Galvez knows these figures very well. In San Diego, he rented a country house with his wife in the North Park neighborhood for $2,300 a month. Now, they pay $1,450 a month for a 1,500-square-foot home in a gated community a 10-minute drive from the San Ysidro border crossing. This proximity is important because Galvez, a commercial insurance broker for a US company, crosses the border five days a week to visit his office in San Diego.
Life in Tijuana, Galvez said, is more stressful for him and his family. There is more noise and the air is not as clean. Despite Tijuana’s publicized problems with drug cartels, he said he is not concerned about crime, as violence between people involved in drug trafficking and concentrated in specific neighborhoods is high. Many residents share the belief that crime statistics do not fully reflect reality, and some studies have even shown that despite the high percentage of homicides in Tijuana, most crime occurs in the three most hostile areas of the city. are focused.
Galvez said he misses the green areas of San Diego and is fed up with potholes on every street in Tijuana. But he has his eyes set on his long-term goal.
“Living here allows me to save up to build a legacy,” he said.
For Jodie Silly, living in Tijuana has been a balm for her nerves.
Silly, 44, teaches at San Diego City College and is president of the Film Consortium San Diego. When he moved from San Diego to Tijuana in 2018, he returned to a city he knew well; He had already lived there from 2004 to 2010. He explained that the cost savings not only in paying monthly rent, but also in utilities, as well as medical consultations and even eating out, allow him to work in an area that you can pay a higher salary. The providers are passionate about it rather than adopting any other profession.

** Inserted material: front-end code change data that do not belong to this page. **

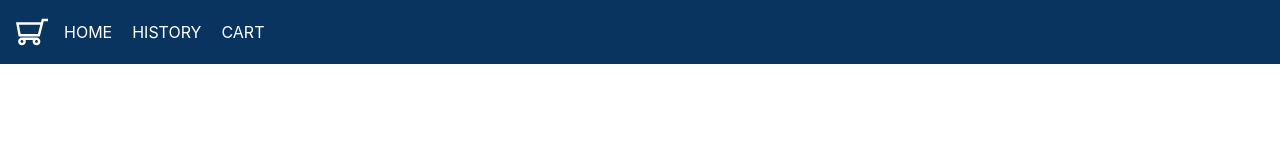
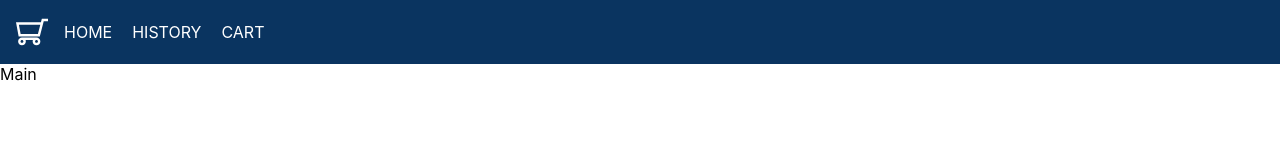
Before and after one commit to solodov-dev/shopy, a React (Create React App) app: page / in a window 1280 px wide. Shown: the top 160 px of the page. Built offline with nearby package versions, Linux system fonts and the light colour scheme.

Commit message:
features/pages: Added "home", "history" and "cart" pages

```diff
--- /dev/null
+++ b/src/pages/components/cart.tsx
@@ -0,0 +1,6 @@
+import React from "react";
+import styles from "../styles/cart.module.css";
+
+export default function Cart() {
+  return <main className={styles.cart}>Cart</main>;
+}
--- /dev/null
+++ b/src/pages/components/history.tsx
@@ -0,0 +1,6 @@
+import React from "react";
+import styles from "../styles/history.module.css";
+
+export default function History() {
+  return <main className={styles.history}>History</main>;
+}
--- /dev/null
+++ b/src/pages/components/home.tsx
@@ -0,0 +1,6 @@
+import React from "react";
+import styles from "../styles/home.module.css";
+
+export default function Home() {
+  return <main className={styles.home}>Main</main>;
+}
--- /dev/null
+++ b/src/pages/styles/cart.module.css
@@ -0,0 +1,2 @@
+.cart {
+}
--- /dev/null
+++ b/src/pages/styles/history.module.css
@@ -0,0 +1,2 @@
+.history {
+}
--- /dev/null
+++ b/src/pages/styles/home.module.css
@@ -0,0 +1,2 @@
+.home {
+}
```
Also changed, not shown: src/features/routes/constants/routes.tsx (+7 -3 lines).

“It’s a lot less stressful because now I know I can pay my rent every month and still have money left over,” she said. “I can eat wherever I want, and go to the coolest restaurants and bars in town. Plus, I can keep a job I love instead of looking for another job that pays me more to survive.”